Native trees for improved UK upland soils and less flooding downstream?

With increases in precipitation and over-compacted soils in many UK upland areas causing elevated flood risk downstream, it is thought woodland expansion and native tree planting could offer an effective ‘Nature-based Solution’ (NbS) to the climate emergency. 

This nature based approach works on the principle that we can use natural processes to provide ‘natural flood management’ (NFM) instead of relying on costly and sometimes ineffective hard engineering approaches. There has been much debate in recent years if planting of trees might be necessary in our upland catchments.

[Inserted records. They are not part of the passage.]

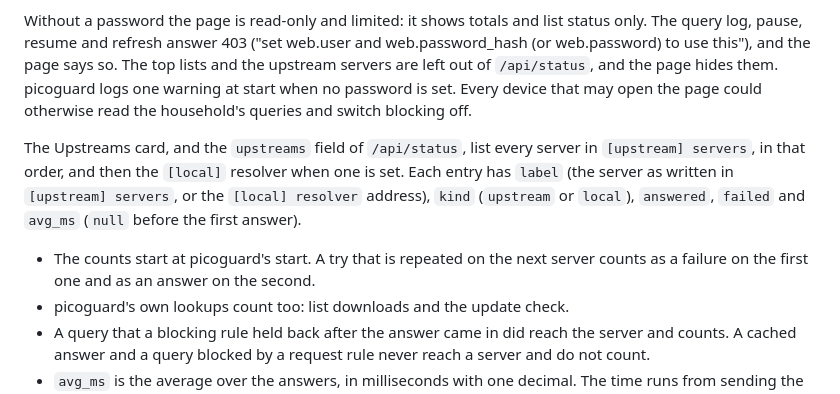
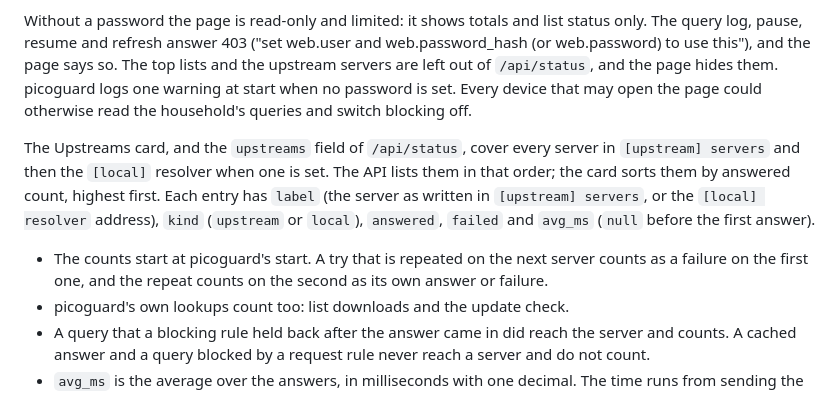
Before and after one commit to risan/picoguard, a Markdown page: docs/configuration.md, the part around the change. GitHub-like rendering.

Commit message:
check: the card sorts by answered count and a repeat on the second server counts its own outcome

```diff
--- a/docs/configuration.md
+++ b/docs/configuration.md
@@ -201,13 +201,14 @@ out of `/api/status`, and the page hides them. picoguard logs one warning at sta
 password is set. Every device that may open the page could otherwise read the household's queries
 and switch blocking off.
 
-The Upstreams card, and the `upstreams` field of `/api/status`, list every server in
-`[upstream] servers`, in that order, and then the `[local]` resolver when one is set. Each entry has
-`label` (the server as written in `[upstream] servers`, or the `[local] resolver` address), `kind`
-(`upstream` or `local`), `answered`, `failed` and `avg_ms` (`null` before the first answer).
+The Upstreams card, and the `upstreams` field of `/api/status`, cover every server in
+`[upstream] servers` and then the `[local]` resolver when one is set. The API lists them in that
+order; the card sorts them by answered count, highest first. Each entry has `label` (the server as
+written in `[upstream] servers`, or the `[local] resolver` address), `kind` (`upstream` or `local`),
+`answered`, `failed` and `avg_ms` (`null` before the first answer).
 
 - The counts start at picoguard's start. A try that is repeated on the next server counts as a
-  failure on the first one and as an answer on the second.
+  failure on the first one, and the repeat counts on the second as its own answer or failure.
 - picoguard's own lookups count too: list downloads and the update check.
 - A query that a blocking rule held back after the answer came in did reach the server and counts.
   A cached answer and a query blocked by a request rule never reach a server and do not count.
```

Some of these upland areas, particularly those where naturally freely draining soils have been over compacted by previous heavy grazing (typically on valley slopes and now characterised by species poor acid grassland) could benefit from more native trees.  As our research paper (Murphy et al., 2021) shows the establishment of native woodland could help these soils recover for improved flood mitigation within relatively short time periods. However context is everything and we need more works which helps us understand the mechanisms controlling the NFM benefit of woodland creation, and the amount of woodland within catchments needed to reduce river flows.

You can read a summary of our research at  –

The full paper (Murphy et al., 2021) is available via –